TASK DATA ▸
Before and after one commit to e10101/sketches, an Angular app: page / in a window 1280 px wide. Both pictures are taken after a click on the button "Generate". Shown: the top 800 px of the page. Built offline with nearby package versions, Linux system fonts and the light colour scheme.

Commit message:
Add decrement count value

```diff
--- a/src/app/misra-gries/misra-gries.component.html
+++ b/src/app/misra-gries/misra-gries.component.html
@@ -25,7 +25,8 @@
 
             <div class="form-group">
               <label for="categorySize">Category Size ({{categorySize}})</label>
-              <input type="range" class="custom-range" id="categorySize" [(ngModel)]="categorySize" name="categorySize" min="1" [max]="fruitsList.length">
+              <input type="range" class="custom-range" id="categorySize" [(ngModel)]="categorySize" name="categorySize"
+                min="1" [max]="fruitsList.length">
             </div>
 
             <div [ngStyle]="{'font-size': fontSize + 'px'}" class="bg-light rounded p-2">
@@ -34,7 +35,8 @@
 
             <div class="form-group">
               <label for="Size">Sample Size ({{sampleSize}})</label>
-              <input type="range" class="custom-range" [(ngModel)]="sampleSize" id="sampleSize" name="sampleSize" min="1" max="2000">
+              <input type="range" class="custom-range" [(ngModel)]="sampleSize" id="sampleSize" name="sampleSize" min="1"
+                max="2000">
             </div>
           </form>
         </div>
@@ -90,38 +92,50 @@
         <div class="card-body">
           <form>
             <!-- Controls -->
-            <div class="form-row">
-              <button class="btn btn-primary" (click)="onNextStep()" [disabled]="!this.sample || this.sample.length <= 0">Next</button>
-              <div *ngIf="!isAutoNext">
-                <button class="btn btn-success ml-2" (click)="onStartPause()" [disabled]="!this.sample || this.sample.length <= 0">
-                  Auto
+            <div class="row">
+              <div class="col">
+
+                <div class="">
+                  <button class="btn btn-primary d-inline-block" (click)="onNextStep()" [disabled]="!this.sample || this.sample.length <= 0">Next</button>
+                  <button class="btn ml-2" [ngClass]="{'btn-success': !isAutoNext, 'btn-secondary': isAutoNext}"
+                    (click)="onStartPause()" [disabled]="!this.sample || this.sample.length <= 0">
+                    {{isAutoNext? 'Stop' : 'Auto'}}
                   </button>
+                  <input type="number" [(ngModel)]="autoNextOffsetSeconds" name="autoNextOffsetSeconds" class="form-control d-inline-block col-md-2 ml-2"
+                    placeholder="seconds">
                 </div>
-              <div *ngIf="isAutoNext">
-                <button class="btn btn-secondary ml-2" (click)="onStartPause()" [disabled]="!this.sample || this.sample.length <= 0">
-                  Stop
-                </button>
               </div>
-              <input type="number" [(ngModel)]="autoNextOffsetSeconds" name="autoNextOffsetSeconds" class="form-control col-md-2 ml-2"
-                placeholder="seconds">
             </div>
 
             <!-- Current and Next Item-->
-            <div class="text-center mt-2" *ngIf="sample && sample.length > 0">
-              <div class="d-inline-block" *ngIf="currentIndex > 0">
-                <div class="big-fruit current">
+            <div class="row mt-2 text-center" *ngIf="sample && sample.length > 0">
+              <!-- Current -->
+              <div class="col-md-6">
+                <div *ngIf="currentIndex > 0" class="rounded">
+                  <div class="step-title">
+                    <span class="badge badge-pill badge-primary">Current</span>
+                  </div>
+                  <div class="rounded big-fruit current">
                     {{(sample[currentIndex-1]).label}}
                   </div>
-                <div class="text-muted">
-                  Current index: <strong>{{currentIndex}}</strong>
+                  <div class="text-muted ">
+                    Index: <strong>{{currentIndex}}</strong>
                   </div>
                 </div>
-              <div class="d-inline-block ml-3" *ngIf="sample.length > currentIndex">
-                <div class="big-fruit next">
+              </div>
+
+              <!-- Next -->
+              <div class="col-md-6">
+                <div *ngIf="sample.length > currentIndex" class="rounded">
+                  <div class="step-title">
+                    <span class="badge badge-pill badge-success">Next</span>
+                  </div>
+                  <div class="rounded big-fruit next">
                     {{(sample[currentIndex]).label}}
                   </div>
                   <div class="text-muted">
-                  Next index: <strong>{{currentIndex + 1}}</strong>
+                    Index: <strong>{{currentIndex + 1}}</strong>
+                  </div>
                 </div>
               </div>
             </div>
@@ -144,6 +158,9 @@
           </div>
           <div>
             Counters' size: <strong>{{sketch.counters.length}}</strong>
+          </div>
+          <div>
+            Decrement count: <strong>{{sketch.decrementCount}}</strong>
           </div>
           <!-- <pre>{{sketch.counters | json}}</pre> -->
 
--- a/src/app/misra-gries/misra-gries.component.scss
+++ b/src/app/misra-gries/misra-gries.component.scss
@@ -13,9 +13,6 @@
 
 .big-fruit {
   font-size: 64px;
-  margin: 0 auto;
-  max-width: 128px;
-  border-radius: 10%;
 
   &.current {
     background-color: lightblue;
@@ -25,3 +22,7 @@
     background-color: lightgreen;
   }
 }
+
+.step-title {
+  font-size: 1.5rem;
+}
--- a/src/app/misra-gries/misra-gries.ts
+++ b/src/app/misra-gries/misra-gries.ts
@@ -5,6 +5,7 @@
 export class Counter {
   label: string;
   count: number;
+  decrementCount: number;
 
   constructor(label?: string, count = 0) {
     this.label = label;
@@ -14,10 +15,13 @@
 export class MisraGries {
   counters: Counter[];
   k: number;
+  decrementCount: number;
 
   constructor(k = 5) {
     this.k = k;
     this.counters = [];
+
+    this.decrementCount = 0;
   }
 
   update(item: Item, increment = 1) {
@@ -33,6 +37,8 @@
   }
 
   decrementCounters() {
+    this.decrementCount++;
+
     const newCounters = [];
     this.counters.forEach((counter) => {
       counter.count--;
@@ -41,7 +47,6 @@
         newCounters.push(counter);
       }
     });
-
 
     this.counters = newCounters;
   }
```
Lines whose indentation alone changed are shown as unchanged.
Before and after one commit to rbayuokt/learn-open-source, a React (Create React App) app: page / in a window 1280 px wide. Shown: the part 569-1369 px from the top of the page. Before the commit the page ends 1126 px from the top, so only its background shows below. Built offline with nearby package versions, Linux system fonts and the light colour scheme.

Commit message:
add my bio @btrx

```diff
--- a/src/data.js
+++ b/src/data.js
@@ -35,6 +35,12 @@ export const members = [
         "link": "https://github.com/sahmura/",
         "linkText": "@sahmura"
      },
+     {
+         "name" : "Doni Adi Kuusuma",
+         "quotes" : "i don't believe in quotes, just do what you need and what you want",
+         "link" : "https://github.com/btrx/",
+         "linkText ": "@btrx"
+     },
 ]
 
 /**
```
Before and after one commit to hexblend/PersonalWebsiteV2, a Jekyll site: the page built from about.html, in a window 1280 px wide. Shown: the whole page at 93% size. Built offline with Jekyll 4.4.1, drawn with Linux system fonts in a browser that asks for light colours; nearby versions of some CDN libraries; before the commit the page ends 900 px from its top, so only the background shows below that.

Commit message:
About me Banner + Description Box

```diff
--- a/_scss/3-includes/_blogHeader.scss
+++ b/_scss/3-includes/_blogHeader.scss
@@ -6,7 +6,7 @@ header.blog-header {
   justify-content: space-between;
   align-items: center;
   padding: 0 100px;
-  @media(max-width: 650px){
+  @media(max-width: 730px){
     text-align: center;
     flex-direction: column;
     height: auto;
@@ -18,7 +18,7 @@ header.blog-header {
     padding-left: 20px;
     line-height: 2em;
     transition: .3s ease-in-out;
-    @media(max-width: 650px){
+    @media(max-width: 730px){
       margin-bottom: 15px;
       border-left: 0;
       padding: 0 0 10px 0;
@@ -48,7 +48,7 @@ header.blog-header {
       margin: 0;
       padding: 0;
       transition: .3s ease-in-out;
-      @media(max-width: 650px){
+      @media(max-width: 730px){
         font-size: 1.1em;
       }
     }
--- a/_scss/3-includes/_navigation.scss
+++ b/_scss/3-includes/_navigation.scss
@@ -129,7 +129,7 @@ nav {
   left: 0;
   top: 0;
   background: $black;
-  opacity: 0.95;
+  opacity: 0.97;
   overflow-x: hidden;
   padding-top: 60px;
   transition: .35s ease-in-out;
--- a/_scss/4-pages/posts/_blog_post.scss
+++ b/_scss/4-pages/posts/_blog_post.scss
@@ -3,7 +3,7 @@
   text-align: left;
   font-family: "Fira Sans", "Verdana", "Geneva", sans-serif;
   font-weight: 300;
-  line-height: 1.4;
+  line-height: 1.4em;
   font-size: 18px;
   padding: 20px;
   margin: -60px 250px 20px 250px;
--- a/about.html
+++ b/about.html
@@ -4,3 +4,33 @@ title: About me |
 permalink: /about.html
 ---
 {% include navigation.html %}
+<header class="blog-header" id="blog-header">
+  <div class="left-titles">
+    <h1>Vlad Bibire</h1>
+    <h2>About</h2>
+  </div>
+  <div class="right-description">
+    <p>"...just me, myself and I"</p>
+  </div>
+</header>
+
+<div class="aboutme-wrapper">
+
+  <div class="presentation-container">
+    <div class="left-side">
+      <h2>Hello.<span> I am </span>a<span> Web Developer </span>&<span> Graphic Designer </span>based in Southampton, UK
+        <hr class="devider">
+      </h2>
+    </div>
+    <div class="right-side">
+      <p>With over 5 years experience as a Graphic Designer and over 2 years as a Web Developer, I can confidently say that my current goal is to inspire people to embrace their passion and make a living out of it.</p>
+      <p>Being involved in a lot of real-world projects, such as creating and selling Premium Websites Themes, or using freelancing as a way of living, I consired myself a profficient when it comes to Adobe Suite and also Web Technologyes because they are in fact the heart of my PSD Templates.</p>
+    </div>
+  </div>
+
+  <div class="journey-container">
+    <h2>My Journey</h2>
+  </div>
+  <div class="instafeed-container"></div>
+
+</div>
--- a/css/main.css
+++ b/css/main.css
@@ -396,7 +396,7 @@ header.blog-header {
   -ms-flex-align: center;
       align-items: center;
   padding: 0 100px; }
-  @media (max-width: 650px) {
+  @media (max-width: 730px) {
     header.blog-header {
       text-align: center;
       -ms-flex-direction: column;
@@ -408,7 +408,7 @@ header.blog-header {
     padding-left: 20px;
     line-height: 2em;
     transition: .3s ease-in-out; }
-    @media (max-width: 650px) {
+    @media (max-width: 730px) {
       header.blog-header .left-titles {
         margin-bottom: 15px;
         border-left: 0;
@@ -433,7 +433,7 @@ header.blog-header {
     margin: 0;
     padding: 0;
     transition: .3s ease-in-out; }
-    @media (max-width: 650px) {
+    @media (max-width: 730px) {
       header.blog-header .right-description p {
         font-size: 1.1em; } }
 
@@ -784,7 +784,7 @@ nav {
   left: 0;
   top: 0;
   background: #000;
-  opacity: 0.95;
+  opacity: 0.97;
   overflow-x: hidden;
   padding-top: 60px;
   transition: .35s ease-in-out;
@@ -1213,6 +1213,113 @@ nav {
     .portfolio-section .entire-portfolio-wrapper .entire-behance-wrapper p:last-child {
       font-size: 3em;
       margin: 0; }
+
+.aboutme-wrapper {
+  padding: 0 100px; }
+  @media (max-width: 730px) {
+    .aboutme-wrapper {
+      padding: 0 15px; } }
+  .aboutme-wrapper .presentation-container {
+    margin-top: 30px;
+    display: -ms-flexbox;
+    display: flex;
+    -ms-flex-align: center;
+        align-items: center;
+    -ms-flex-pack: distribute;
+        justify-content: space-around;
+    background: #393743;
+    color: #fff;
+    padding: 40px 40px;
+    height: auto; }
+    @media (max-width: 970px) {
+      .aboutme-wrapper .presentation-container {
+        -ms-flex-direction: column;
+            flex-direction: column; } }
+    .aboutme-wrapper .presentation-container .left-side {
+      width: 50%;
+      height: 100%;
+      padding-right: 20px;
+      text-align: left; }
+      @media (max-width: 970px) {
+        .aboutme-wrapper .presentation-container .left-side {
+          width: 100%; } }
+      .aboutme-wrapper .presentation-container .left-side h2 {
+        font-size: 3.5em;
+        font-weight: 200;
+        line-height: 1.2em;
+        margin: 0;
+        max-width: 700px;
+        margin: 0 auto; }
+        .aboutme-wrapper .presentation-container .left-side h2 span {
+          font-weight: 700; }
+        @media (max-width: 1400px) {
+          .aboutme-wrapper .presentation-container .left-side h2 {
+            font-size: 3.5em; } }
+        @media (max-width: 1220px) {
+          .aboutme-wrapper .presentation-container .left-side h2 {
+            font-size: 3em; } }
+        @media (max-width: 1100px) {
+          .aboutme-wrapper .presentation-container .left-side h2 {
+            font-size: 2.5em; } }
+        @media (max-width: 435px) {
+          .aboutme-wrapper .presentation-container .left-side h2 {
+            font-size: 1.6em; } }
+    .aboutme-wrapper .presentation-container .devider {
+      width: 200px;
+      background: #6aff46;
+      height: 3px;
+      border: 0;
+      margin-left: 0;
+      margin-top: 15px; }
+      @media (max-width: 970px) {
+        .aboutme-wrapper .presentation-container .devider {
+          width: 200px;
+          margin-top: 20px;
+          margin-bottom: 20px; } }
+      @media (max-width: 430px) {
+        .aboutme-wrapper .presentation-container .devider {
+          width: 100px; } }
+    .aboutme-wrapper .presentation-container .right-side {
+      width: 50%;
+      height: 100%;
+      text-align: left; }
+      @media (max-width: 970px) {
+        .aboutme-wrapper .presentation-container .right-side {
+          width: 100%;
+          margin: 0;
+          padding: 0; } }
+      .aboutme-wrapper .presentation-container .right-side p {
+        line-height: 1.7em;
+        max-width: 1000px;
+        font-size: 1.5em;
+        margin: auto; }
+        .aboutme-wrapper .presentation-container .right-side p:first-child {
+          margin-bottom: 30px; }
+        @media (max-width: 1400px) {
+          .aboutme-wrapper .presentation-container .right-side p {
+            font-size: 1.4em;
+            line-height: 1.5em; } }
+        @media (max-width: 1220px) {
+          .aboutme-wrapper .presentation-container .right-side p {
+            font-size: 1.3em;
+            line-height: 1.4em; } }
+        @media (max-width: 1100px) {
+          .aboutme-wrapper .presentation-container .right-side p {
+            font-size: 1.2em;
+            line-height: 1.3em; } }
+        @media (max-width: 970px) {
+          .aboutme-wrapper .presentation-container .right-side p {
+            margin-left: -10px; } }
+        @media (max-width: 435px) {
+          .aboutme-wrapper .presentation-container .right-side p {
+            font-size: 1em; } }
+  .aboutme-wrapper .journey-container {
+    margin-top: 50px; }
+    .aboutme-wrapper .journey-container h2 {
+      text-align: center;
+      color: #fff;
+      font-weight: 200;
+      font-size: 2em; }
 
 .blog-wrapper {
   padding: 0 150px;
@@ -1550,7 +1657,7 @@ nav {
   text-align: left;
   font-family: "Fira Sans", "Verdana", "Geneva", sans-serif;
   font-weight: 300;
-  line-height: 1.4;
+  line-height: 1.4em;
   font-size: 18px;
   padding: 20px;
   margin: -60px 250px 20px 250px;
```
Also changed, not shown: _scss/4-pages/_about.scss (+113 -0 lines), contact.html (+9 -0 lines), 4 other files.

WORK ORDER ▸ Each line above that has the word "ngIf" should be copied.

EXERCISE SOLUTION ▸
-              <div *ngIf="!isAutoNext">
-              <div *ngIf="isAutoNext">
-            <div class="text-center mt-2" *ngIf="sample && sample.length > 0">
-              <div class="d-inline-block" *ngIf="currentIndex > 0">
+            <div class="row mt-2 text-center" *ngIf="sample && sample.length > 0">
+                <div *ngIf="currentIndex > 0" class="rounded">
-              <div class="d-inline-block ml-3" *ngIf="sample.length > currentIndex">
+                <div *ngIf="sample.length > currentIndex" class="rounded">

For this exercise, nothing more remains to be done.